A Walk in the Woods—The AllMovie Review

★ ★ ★

Naturalist John Muir once said that sometimes a man just feels a primordial urge to “throw a loaf of bread and a pound of tea in an old sack and jump over the back fence.” Those words are quoted by author Bill Bryson (Robert Redford) early on in this delightful film adaptation of Bryson’s 1998 best-seller A Walk in the Woods, and it’s as good a reason as any for him to attempt the daunting challenge of hiking the 2100-plus-mile Appalachian Trail; there’s also the fact that he just attended a friend’s funeral and is beginning to feel the weight of his own mortality. His sensible English wife (a splendid Emma Thompson) tries to talk her headstrong hubby out of the trip (bears, bugs, reptiles, and deranged killers are some of her primary concerns), but to no avail. However, she insists that he not undergo this months-long venture alone. Enter Stephen Katz (Nick Nolte), a disheveled lump of a man prone to stumbling into things, and who gets winded just doing ordinary walking. Together, this odd couple travel from Bryson’s home in New Hampshire to Georgia, where the trail begins, and embark on a journey filled with laughter, gentle life lessons, and unexpected predicaments that forever bond the two long-lost friends.

Redford, who displayed a charming dry wit in his breakout role as the Sundance Kid back in 1969, brings his comedic talents to the forefront here. Although the one-time matinee idol is now 79, he still retains a boyish sense of mischief and a contagious spirit of adventure. And he’s a perfect straight man for Nolte, who all but steals the movie as the grizzled Katz, a sloppy but thoughtful ne’er-do-well with such a gravelly voice you’d swear he eats rocks for breakfast. It’s the kind of character Nolte specializes in, but he’s rarely been this touching or funny. Ironically, Redford (who has been trying to get this film made for the past decade, and is one of the producers) originally wanted Paul Newman to play Katz, as the pair had been looking for a third movie to do together since 1973’s The Sting. Sadly, Newman’s declining health prevented him from tackling the role, and when he passed away in 2008, Redford temporarily shelved the project. But when he cast Nolte in 2012’s The Company You Keep, Redford realized that the actor was born to play Katz and the film returned to life.
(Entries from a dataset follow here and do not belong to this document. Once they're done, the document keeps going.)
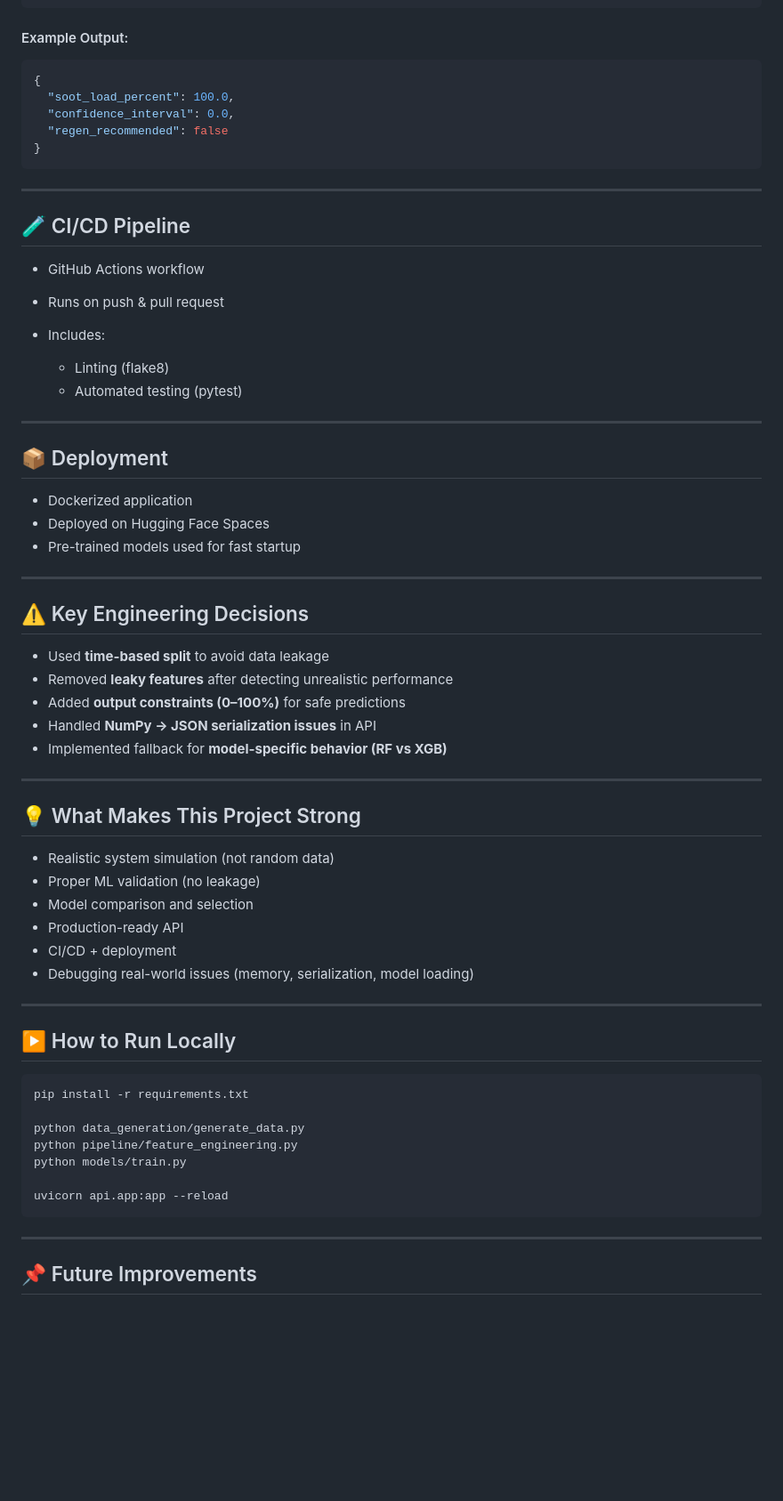
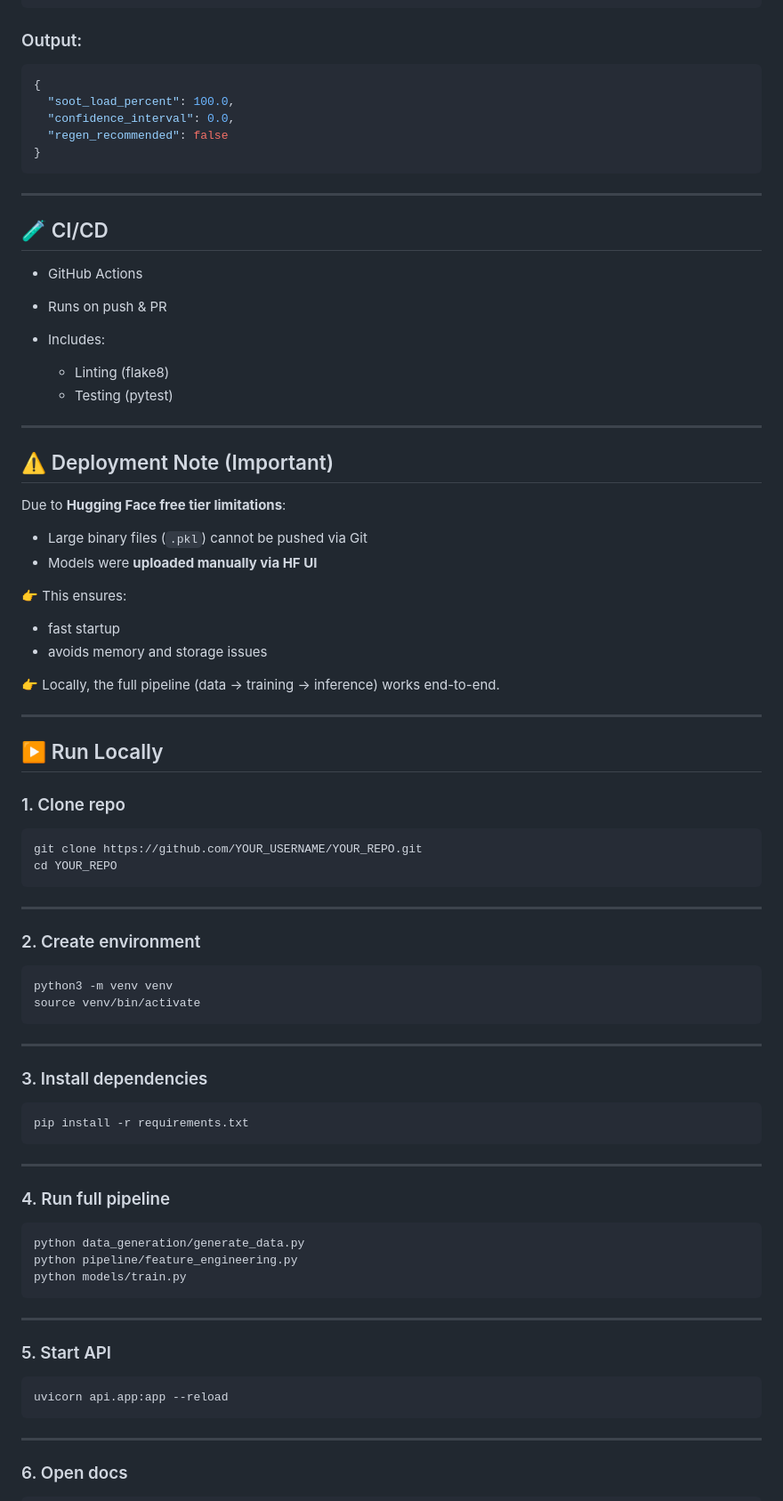
Before and after one commit to jhapiyush44/Tensor-DPF-Telemetry-ML, a Markdown page: README.md, the part around one of its changes. Shown at 89% size. GitHub-like rendering; blank space fills up the shorter version.

````diff
--- a/README.md
+++ b/README.md
@@ -150,7 +125,7 @@ POST /predict/soot-load
 }
 ```
 
-#### Example Output:
+### Output:
 
 ```json
 {
@@ -162,59 +137,78 @@ POST /predict/soot-load
 
 ---
 
-## 🧪 CI/CD Pipeline
+## 🧪 CI/CD
 
-* GitHub Actions workflow
-* Runs on push & pull request
+* GitHub Actions
+* Runs on push & PR
 * Includes:
 
   * Linting (flake8)
-  * Automated testing (pytest)
+  * Testing (pytest)
 
 ---
 
-## 📦 Deployment
+## ⚠️ Deployment Note (Important)
 
-* Dockerized application
-* Deployed on Hugging Face Spaces
-* Pre-trained models used for fast startup
+Due to **Hugging Face free tier limitations**:
+
+* Large binary files (`.pkl`) cannot be pushed via Git
+* Models were **uploaded manually via HF UI**
+
+👉 This ensures:
+
+* fast startup
+* avoids memory and storage issues
+
+👉 Locally, the full pipeline (data → training → inference) works end-to-end.
 
 ---
 
-## ⚠️ Key Engineering Decisions
+## ▶️ Run Locally
 
-* Used **time-based split** to avoid data leakage
-* Removed **leaky features** after detecting unrealistic performance
-* Added **output constraints (0–100%)** for safe predictions
-* Handled **NumPy → JSON serialization issues** in API
-* Implemented fallback for **model-specific behavior (RF vs XGB)**
+### 1. Clone repo
+
+```bash
+git clone https://github.com/YOUR_USERNAME/YOUR_REPO.git
+cd YOUR_REPO
+```
 
 ---
 
-## 💡 What Makes This Project Strong
+### 2. Create environment
 
-* Realistic system simulation (not random data)
-* Proper ML validation (no leakage)
-* Model comparison and selection
-* Production-ready API
-* CI/CD + deployment
-* Debugging real-world issues (memory, serialization, model loading)
+```bash
+python3 -m venv venv
+source venv/bin/activate
+```
 
 ---
 
-## ▶️ How to Run Locally
+### 3. Install dependencies
 
 ```bash
 pip install -r requirements.txt
+```
 
+---
+
+### 4. Run full pipeline
+
+```bash
 python data_generation/generate_data.py
 python pipeline/feature_engineering.py
 python models/train.py
+```
 
+---
+
+### 5. Start API
+
+```bash
 uvicorn api.app:app --reload
 ```
 
 ---
 
-## 📌 Future Improvements
+### 6. Open docs
 
````
Also changed, not shown: other parts of README.md (+64 -72 lines).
However, at this point both actors are now in their seventies, and it’s possible that fans of Bryson’s book might object to the fact that Redford and Nolte are more than 30 years older than the real Bryson and Katz were when they hiked the trail. Their pairing inevitably gives the movie a grumpy-old-men feel, which isn’t found in the source material. But thanks to Rick Kerb and Bill Holderman’s witty, insightful script, the age difference actually works to the story’s advantage, as it allows the two veteran thespians to ruminate on living life to the fullest while there is still time to enjoy it.
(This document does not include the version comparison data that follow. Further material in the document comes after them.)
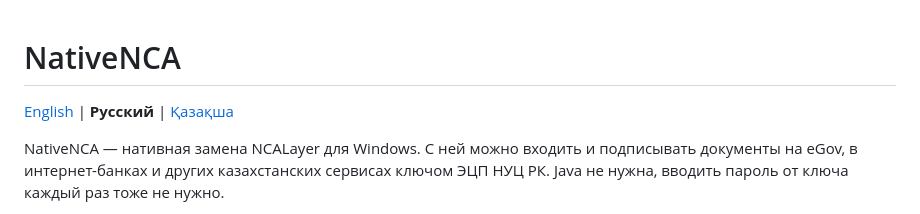
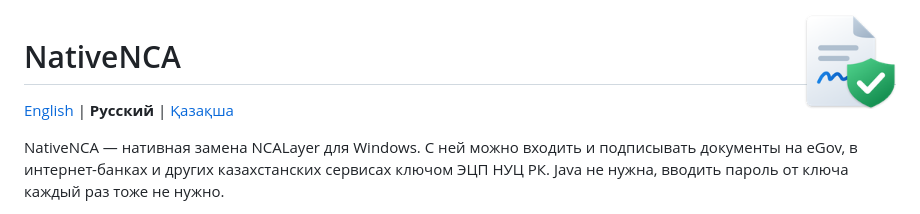
Before and after one commit to DonnerTechDev/NativeNCA, a Markdown page: README.ru.md, the part around the change. Rendered like a GitHub page; pictures changed too: docs/icon.png (added).

```diff
--- a/README.ru.md
+++ b/README.ru.md
@@ -1,3 +1,5 @@
+<img src="docs/icon.png" alt="" width="96" align="right">
+
 # NativeNCA
 
 [English](README.md) | **Русский** | [Қазақша](README.kk.md)
```
Also changed, not shown: README.kk.md (+2 -0 lines), README.md (+2 -0 lines), 3 other files.
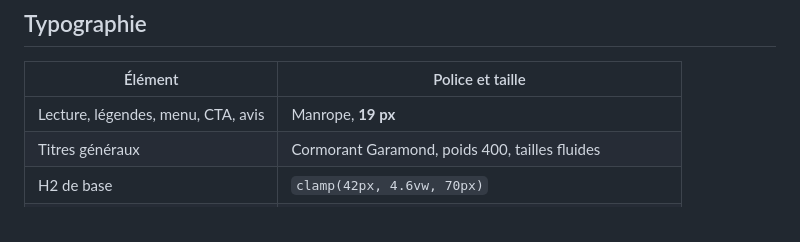
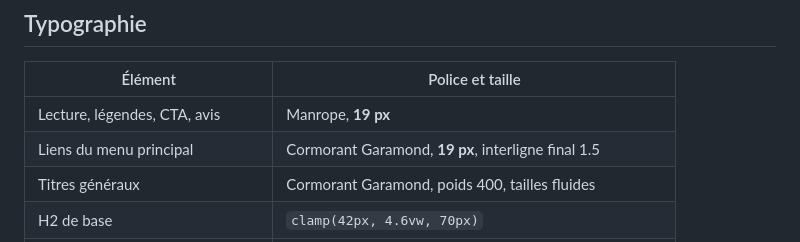
Before and after one commit to jimmysagnier/villa-carissa, a Markdown page: docs/DESIGN_SYSTEM.md, the part around the change. Drawn GitHub-style.

Commit message:
Clarify the navigation typography in the design system

```diff
--- a/docs/DESIGN_SYSTEM.md
+++ b/docs/DESIGN_SYSTEM.md
@@ -28,7 +28,8 @@ Les panneaux et photographies possèdent des nuances et dégradés propres à ch
 
 | Élément | Police et taille |
 | --- | --- |
-| Lecture, légendes, menu, CTA, avis | Manrope, **19 px** |
+| Lecture, légendes, CTA, avis | Manrope, **19 px** |
+| Liens du menu principal | Cormorant Garamond, **19 px**, interligne final 1.5 |
 | Titres généraux | Cormorant Garamond, poids 400, tailles fluides |
 | H2 de base | `clamp(42px, 4.6vw, 70px)` |
 | H3 de base | 32 px, variantes selon section |
```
A Walk in the Woods isn’t a transformative hiking adventure like Wild, the Reese Witherspoon starrer that netted the actress an Oscar nomination earlier this year. It’s strictly a buddy comedy that plays out in pleasing, episodic fashion and is populated with great pop-up performances, including Kristen Schaal as an annoying hiker, Nick Offerman as a sporting-goods salesman, and Mary Steenburgen as a flirtatious innkeeper. But Redford and Nolte are the main attractions — and you couldn’t ask for better traveling companions.